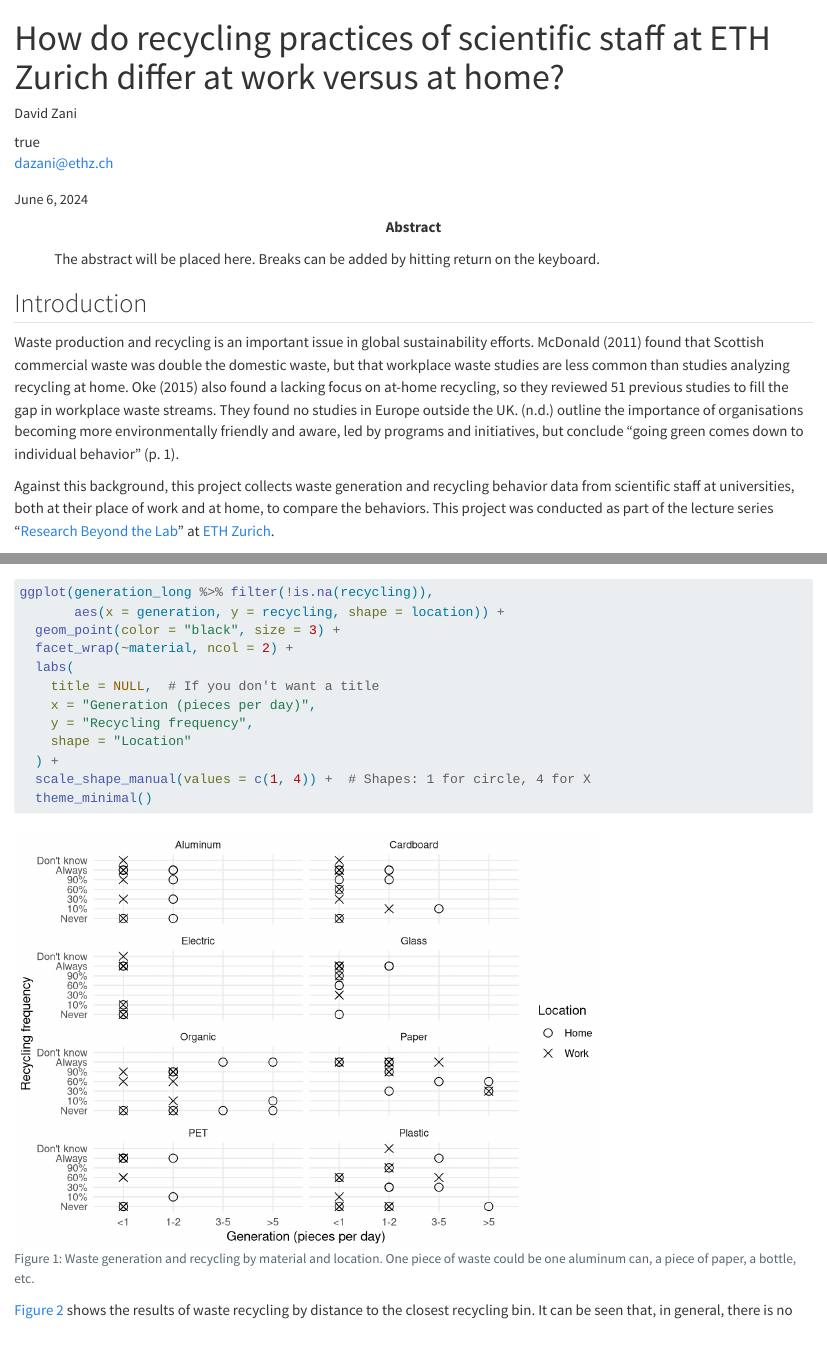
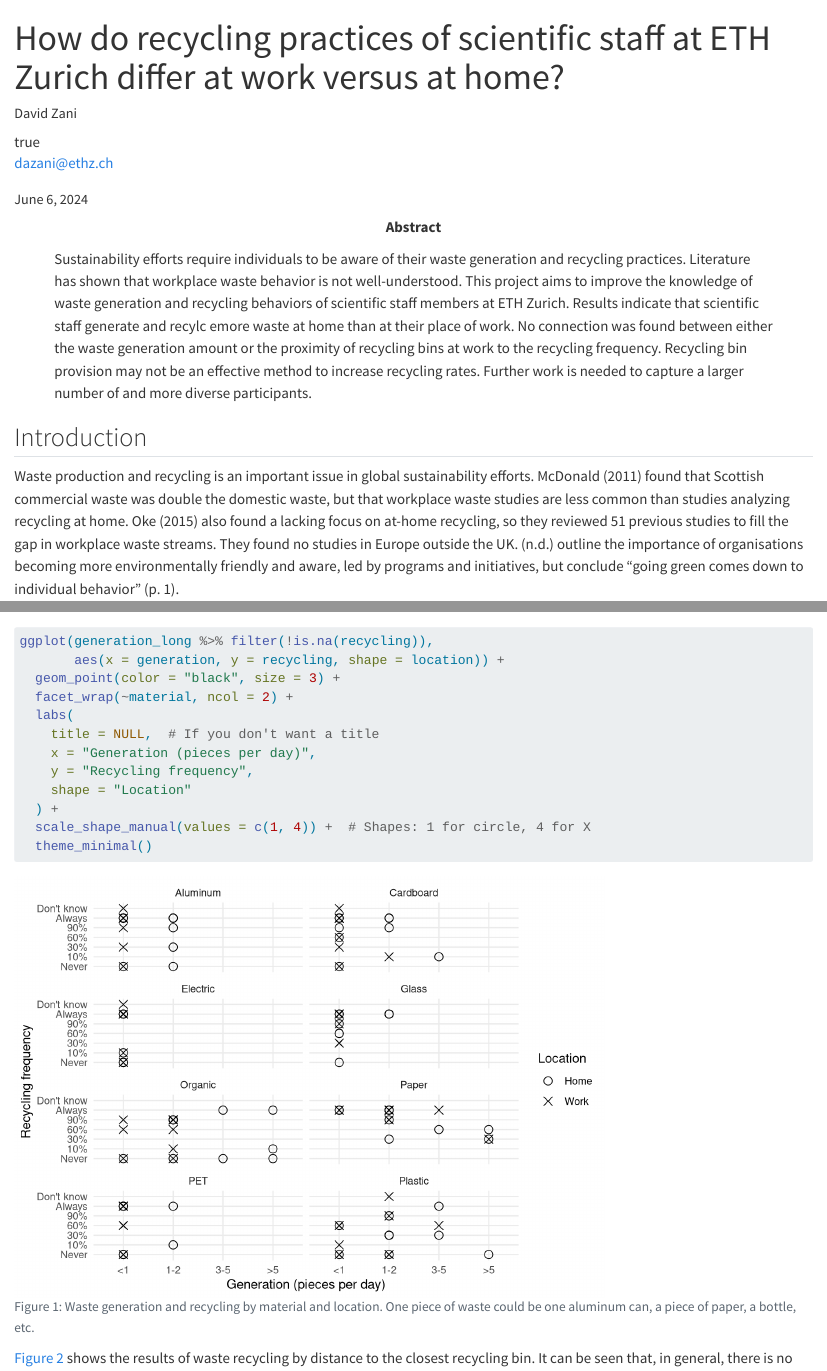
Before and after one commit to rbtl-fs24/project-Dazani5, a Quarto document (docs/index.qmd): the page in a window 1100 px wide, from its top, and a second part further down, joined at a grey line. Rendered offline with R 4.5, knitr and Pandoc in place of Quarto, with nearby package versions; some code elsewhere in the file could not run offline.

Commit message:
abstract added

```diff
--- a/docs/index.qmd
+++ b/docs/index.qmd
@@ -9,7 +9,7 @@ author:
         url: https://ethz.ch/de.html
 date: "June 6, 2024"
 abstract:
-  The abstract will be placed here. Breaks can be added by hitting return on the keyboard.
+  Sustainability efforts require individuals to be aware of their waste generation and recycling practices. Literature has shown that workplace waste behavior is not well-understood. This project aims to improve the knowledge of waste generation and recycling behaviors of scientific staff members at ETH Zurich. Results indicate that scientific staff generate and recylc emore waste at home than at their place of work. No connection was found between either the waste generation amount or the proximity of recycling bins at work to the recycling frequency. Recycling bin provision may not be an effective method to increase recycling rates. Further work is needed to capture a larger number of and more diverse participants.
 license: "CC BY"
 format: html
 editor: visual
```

○ ○ ○ ○ ○ ○ ○

What this calls for is a word-for-word copy of the listing above, pictures excluded.

▶ Result of the task:
Before and after one commit to rbtl-fs24/project-Dazani5, a Quarto document (docs/index.qmd): the page in a window 1100 px wide, from its top, and a second part further down, joined at a grey line. Rendered offline with R 4.5, knitr and Pandoc in place of Quarto, with nearby package versions; some code elsewhere in the file could not run offline.

Commit message:
abstract added

```diff
--- a/docs/index.qmd
+++ b/docs/index.qmd
@@ -9,7 +9,7 @@ author:
         url: https://ethz.ch/de.html
 date: "June 6, 2024"
 abstract:
-  The abstract will be placed here. Breaks can be added by hitting return on the keyboard.
+  Sustainability efforts require individuals to be aware of their waste generation and recycling practices. Literature has shown that workplace waste behavior is not well-understood. This project aims to improve the knowledge of waste generation and recycling behaviors of scientific staff members at ETH Zurich. Results indicate that scientific staff generate and recylc emore waste at home than at their place of work. No connection was found between either the waste generation amount or the proximity of recycling bins at work to the recycling frequency. Recycling bin provision may not be an effective method to increase recycling rates. Further work is needed to capture a larger number of and more diverse participants.
 license: "CC BY"
 format: html
 editor: visual
```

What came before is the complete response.